A letter from the leader of Her Majesty’s Loyal Opposition! Aren’t I a lucky girl!?
Well no, not really, for it was yet more postal propaganda rubbish – although I’m not yet entirely sure whether it’s better or worse than receiving a (similar) letter from David Cameron, as I did during the general election campaign last year…
I don’t belong to any political party or trade union – I’m actually strictly politically non-partisan (in that I despise all the major – and most of the minor – political parties equally), but I have also long been fascinated by the various factions and their increasingly desperate attempts to drum up support over the last few years by swamping our letterboxes with junk mail propaganda.
In my case, I get crap personally addressed to me from all of them (via the electoral register?), but the Labour Party is especially guilty of sending me a deluge of junk mail – probably a side effect of a number of years of persistent letter writing to my old Labour MP (her team seems to have added me to an extra super-annoying mailshot database somewhere along the line – without my permission, I might add!).
Here’s a little story for you.
Once upon a time there was a small island in the middle of the North Sea. On this island lived many different people from many different cultures and and many different backgrounds; some were old and some were young, some were very rich and some were very poor, some had power and some were powerless. Much of the time, most of the islanders got on well enough with each other and tried to help those in need when they could – even during sad times, when there was not much money to go round.
However, there was one group of islanders who were determined to cause trouble. This strange and terrible group were called the ConDems, and they were very rich and very powerful. They saw that there was not much money to go round for most of the islanders and they saw that some particularly naughty people had been breaking important money rules, so they determined to do something about this because they thought it could be to their advantage…
And that’s where it all went badly pear-shaped. You see, the ConDems chose the wrong set of naughty people to target.
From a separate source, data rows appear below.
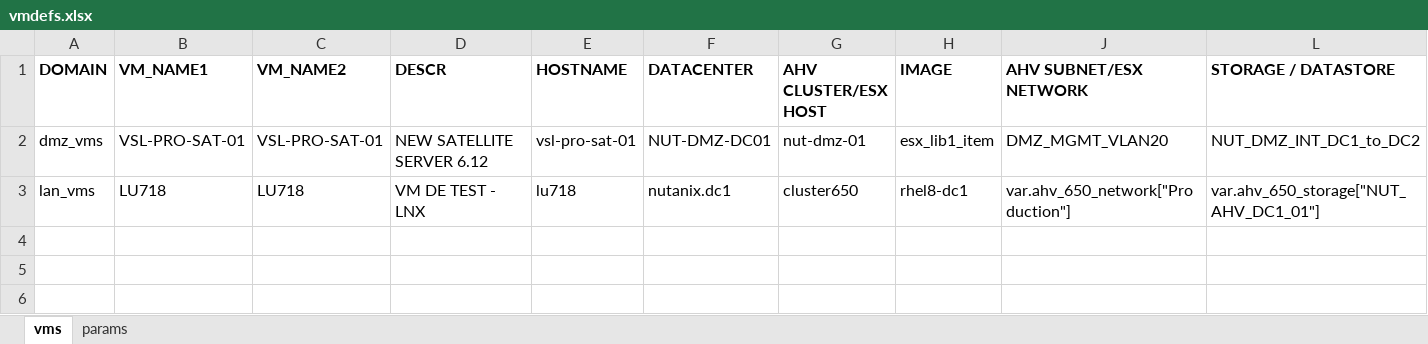
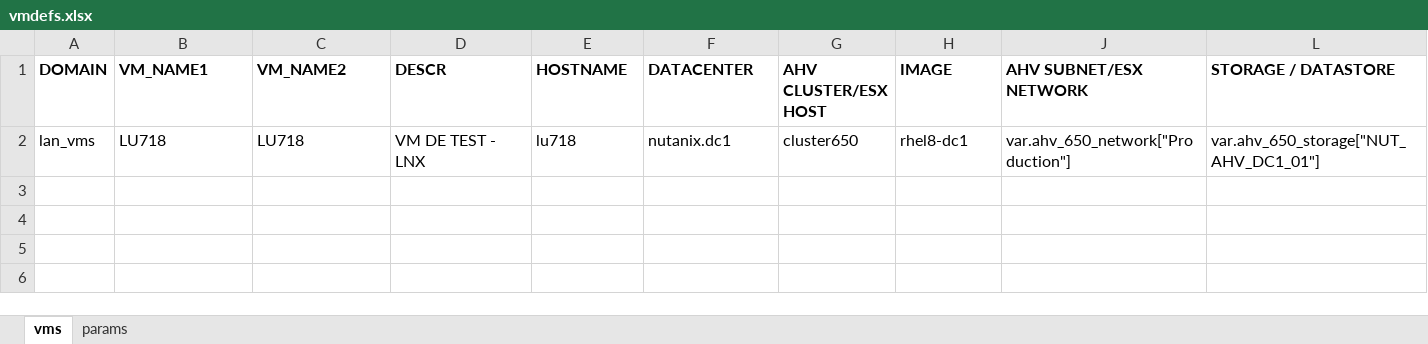
Before and after one commit to steve3535/terraform, an Excel workbook: dev/vmdefs.xlsx, sheet vms, drawn as a sheet; only a part is shown; the shorter side is filled out with more unchanged rows; values as stored, in another font and other column widths than the file's, no borders; rows hold the shown columns only; the diff names each change by its address in the sheet, - before the commit and + after, or states it on an @@ line.

```diff
--- a/dev/vmdefs.xlsx (sheet vms)
+++ b/dev/vmdefs.xlsx (sheet vms)
-row 2: dmz_vms | VSL-PRO-SAT-01 | VSL-PRO-SAT-01 | NEW SATELLITE SERVER 6.12 | vsl-pro-sat-01 | NUT-DMZ-DC01 | nut-dmz-01 | esx_lib1_item | DMZ_MGMT_VLAN20 | NUT_DMZ_INT_DC1_to_DC2
```
Also changed, not shown: hidden cells, 5 other files.
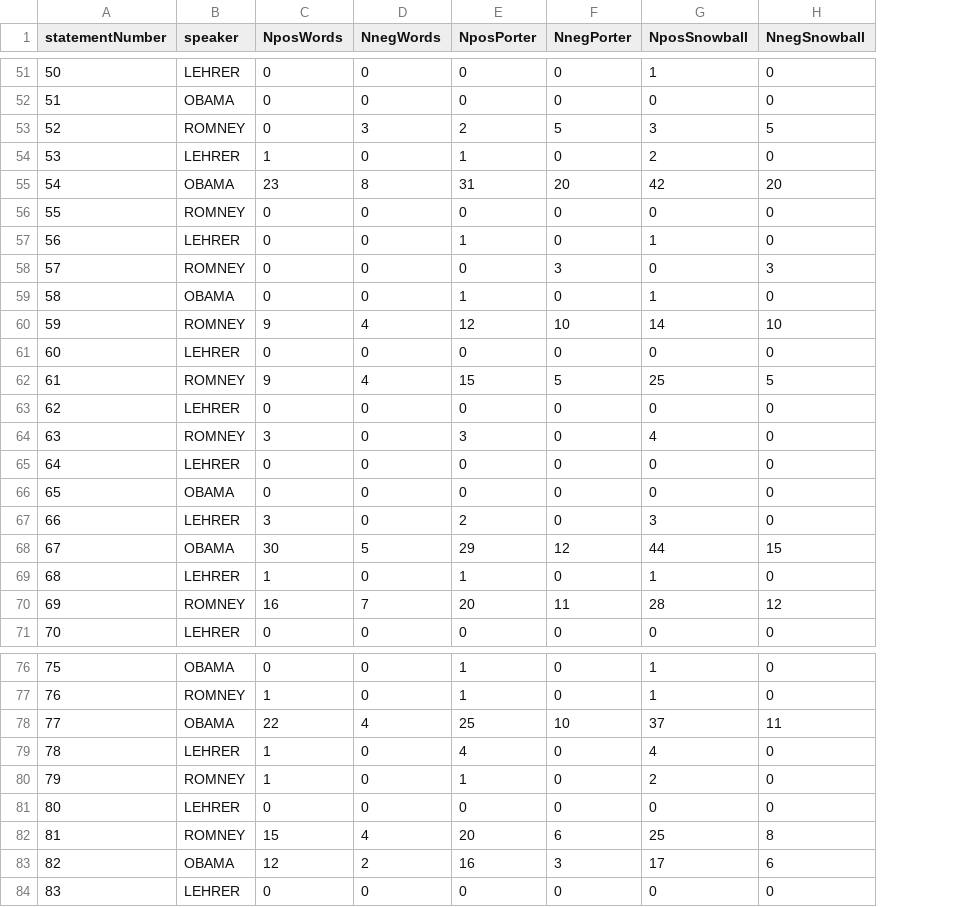
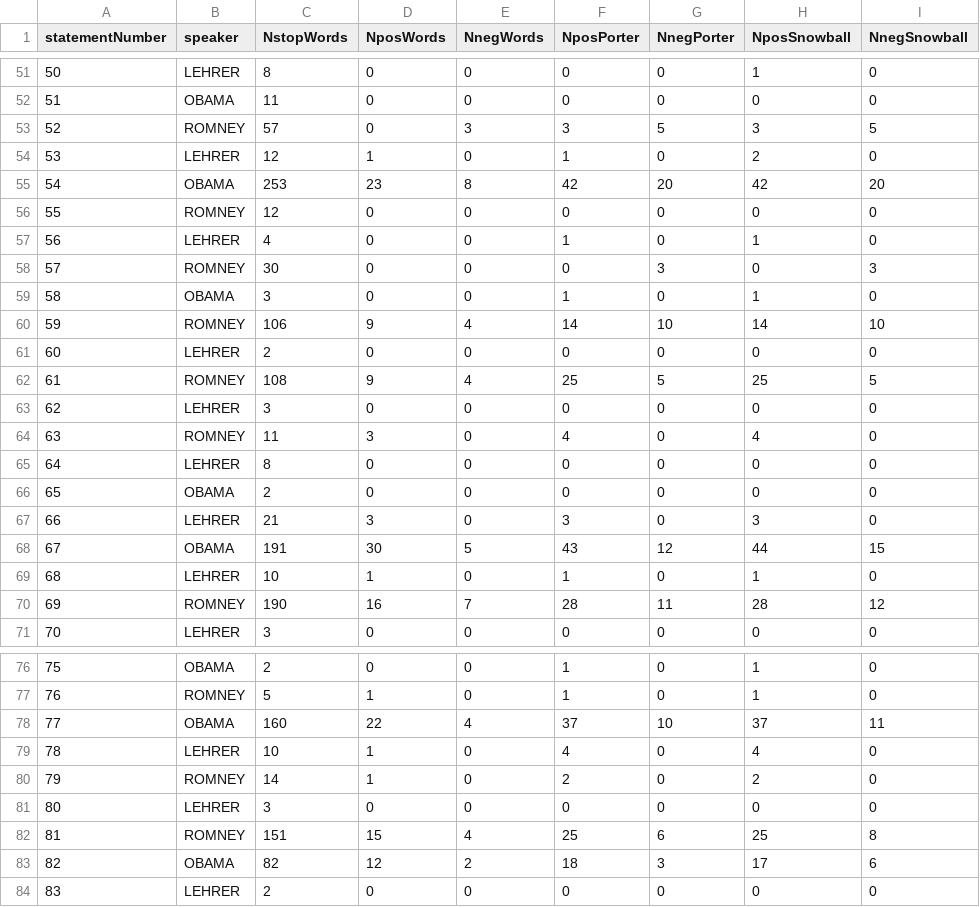
Before and after one commit to zieglerjef/WUSTL, a CSV file: statementInfo.csv, drawn as a sheet; only a part is shown, gaps mark what is left out; addresses are those after the commit; the diff covers the shown part only; the diff names each change by its address in the sheet, - before the commit and + after, or states it on an @@ line.

Commit message:
Added stopWords to statementInfo.csv

```diff
--- a/statementInfo.csv
+++ b/statementInfo.csv
+column C (NstopWords), rows 51-71: 8 | 11 | 57 | 12 | 253 | 12 | 4 | 30 | 3 | 106 | 2 | 108 | 3 | 11 | 8 | 2 | 21 | 191 | 10 | 190 | 3; rows 76-84: 2 | 5 | 160 | 10 | 14 | 3 | 151 | 82 | 2
-F53 (NposPorter): 2
+F53 (NposPorter): 3
-F55 (NposPorter): 31
+F55 (NposPorter): 42
-F60 (NposPorter): 12
+F60 (NposPorter): 14
-F62 (NposPorter): 15
+F62 (NposPorter): 25
-F64 (NposPorter): 3
+F64 (NposPorter): 4
-F67 (NposPorter): 2
+F67 (NposPorter): 3
-F68 (NposPorter): 29
+F68 (NposPorter): 43
-F70 (NposPorter): 20
+F70 (NposPorter): 28
-F78 (NposPorter): 25
+F78 (NposPorter): 37
-F80 (NposPorter): 1
+F80 (NposPorter): 2
-F82 (NposPorter): 20
+F82 (NposPorter): 25
-F83 (NposPorter): 16
+F83 (NposPorter): 18
```
Also changed, not shown: 49 edited cells elsewhere in this file.
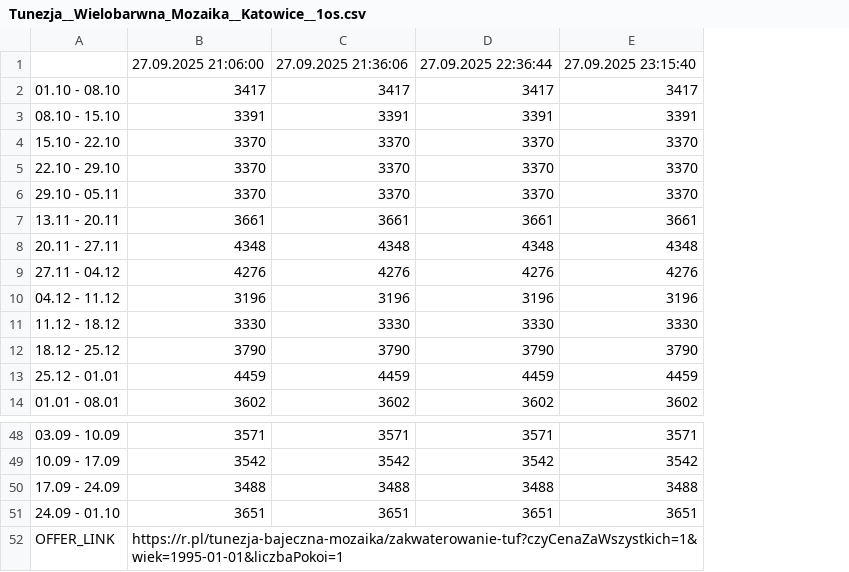
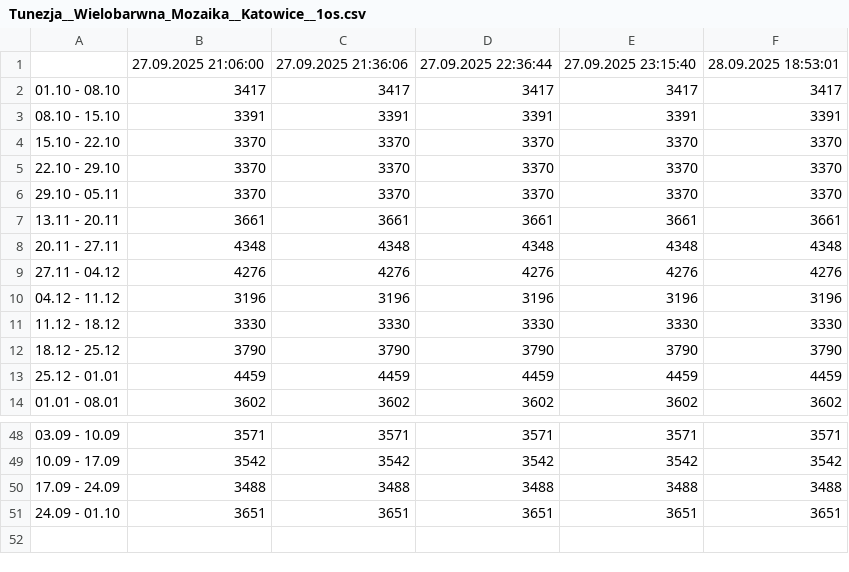
Before and after one commit to filipbiernat/RScraper, a CSV file: data/Tunezja__Wielobarwna_Mozaika__Katowice__1os.csv, drawn as a sheet; only a part is shown, gaps mark what is left out; removed rows and columns are numbered as before the commit, all else as after; the diff names each change by its address in the sheet, - before the commit and + after, or states it on an @@ line.

```diff
--- a/data/Tunezja__Wielobarwna_Mozaika__Katowice__1os.csv
+++ b/data/Tunezja__Wielobarwna_Mozaika__Katowice__1os.csv
+column F, rows 1-14: 28.09.2025 18:53:01 | 3417 | 3391 | 3370 | 3370 | 3370 | 3661 | 4348 | 4276 | 3196 | 3330 | 3790 | 4459 | 3602; rows 48-51: 3571 | 3542 | 3488 | 3651
-row 52: OFFER_LINK | https://r.pl/tunezja-bajeczna-mozaika/zakwaterowanie-tuf?czyCenaZaWszystkich=1&wiek=1995-01-01&liczbaPokoi=1
```
Also changed, not shown: data/Chiny__Chiny_Cesarskie__Warszawa__1os.csv, data/Chiny__W_krainie_zlotego_smoka__Warszawa__1os.csv, 32 other files.
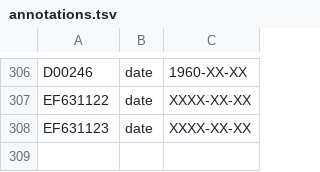
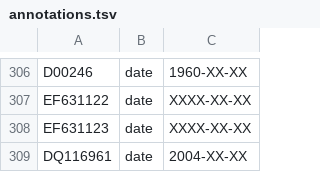
Before and after one commit to nextstrain/WNV, a TSV file: ingest/defaults/annotations.tsv, drawn as a sheet; only a part is shown, gaps mark what is left out; the diff names each change by its address in the sheet, - before the commit and + after, or states it on an @@ line.

Commit message:
Ingest: Hungary/02 (DQ116961) represents the first isolate of lineage-2
Flagged in comment: https://github.com/nextstrain/WNV/pull/61#issuecomment-2617406623
Barzon, et al. 2015: https://www.sciencedirect.com/science/article/pii/S1198743X15007351

```diff
--- a/ingest/defaults/annotations.tsv
+++ b/ingest/defaults/annotations.tsv
+row 309: DQ116961 | date | 2004-XX-XX
```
It’s all too easy for politicians – who have posh houses and nice cars and plenty of money – to point the finger at and financially penalise those at the bottom end of society who are either just scraping by on a low wage or who have been forced to fall back on the welfare state in order to have any income at all.